The sectarian conflict in the Middle East is not just what we witness in the battlefronts. There is also a battlefield behind the scenes, in the media and entertainment industries. Although the battle of sectarian media has been rising the last two decades, the civil war in Syria has brought tensions to a new height.
The regional media battle is being waged by Iran, Saudi Arabia and Qatar, which tend to have similar patterns in both news coverage and historical/religious entertainment, albeit skewed by their own religious identities.
Much of the Middle Eastern media produces two different discourses at the same time: one aimed at the audience inside the Middle East and another aimed at the audience outside.
For example, a comparison between Al Jazeera Arabic and Al Jazeera English, or between domestic Iranian media (in Farsi) and the Iranian news channels in Arabic, such as Alalam, or English, such as Press TV, clearly demonstrates the difference between these two discourses. A general tone concerned with democracy and human rights is present in the channels with a foreign audience.
The same media, however, when producing content for a domestic audience, uses a different tone. This shift adds fuel to the fire of the religious conflicts in the region. For example, Al Jazeera English covers the news from Syria with a democratic concern and tone, and Iranian press covers the news from Bahrain in the same manner. Yet the domestic sections of each of these major news channels have a clearly different and much more radical tone when they address their domestic viewers.
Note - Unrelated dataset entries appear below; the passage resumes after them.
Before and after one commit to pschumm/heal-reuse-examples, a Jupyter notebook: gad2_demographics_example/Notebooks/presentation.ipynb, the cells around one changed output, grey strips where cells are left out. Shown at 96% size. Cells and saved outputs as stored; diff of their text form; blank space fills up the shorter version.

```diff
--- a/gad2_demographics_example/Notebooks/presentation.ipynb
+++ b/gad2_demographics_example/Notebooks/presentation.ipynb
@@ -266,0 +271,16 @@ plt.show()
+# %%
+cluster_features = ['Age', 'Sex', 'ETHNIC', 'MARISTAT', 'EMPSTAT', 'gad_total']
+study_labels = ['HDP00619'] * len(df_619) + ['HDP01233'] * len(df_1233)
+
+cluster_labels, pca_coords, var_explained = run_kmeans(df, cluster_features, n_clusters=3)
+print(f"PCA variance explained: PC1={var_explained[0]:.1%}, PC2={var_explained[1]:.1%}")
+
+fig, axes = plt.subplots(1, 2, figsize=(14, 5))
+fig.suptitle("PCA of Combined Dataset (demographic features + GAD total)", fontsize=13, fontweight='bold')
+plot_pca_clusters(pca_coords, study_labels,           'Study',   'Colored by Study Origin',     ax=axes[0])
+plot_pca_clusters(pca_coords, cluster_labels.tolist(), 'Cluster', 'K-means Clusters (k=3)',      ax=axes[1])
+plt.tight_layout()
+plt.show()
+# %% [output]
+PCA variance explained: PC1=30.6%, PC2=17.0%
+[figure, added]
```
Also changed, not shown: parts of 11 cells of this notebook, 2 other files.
The protests in Bahrain are portrayed by the Iranian media as the revolution of a majority Shiite population against a despotic Sunni minority, while the protests in Syria are portrayed as the rebellion of a minority terrorist group against the legitimate government of President Bashar al-Assad. The media outlets opposed to Iran portray the situation in Bahrain as the rebellion of a despotic minority, tied with Iran, that threatens the territorial integrity of Bahrain and the interests of the Gulf region in general. The same media portrays the Syrian conflict as the revolution of the majority against the brutal regime of Assad, who is being supported by the terrorist Shiite groups from Iran, Lebanon and Iraq.
In this media battle, purely religious concepts are also used in reporting on the current conflicts to imply different meanings, for the purpose of attacking the rival group.
The Salafist interpretation, which is connected to more to religious fundamentalism and not necessarily terrorism, is associated with the latter in the Iranian media in order to imply a connection between these two concepts and thus portray the Saudi Sunni rival as the terrorist front. “Shiite,” “Rafidah,” “Alawite” and similar terms are used by Sunni media in reference to the troublesome front of Iran (as far as these media outlets are concerned) in its vast area of influence, which includes Iraq, Syria and Lebanon.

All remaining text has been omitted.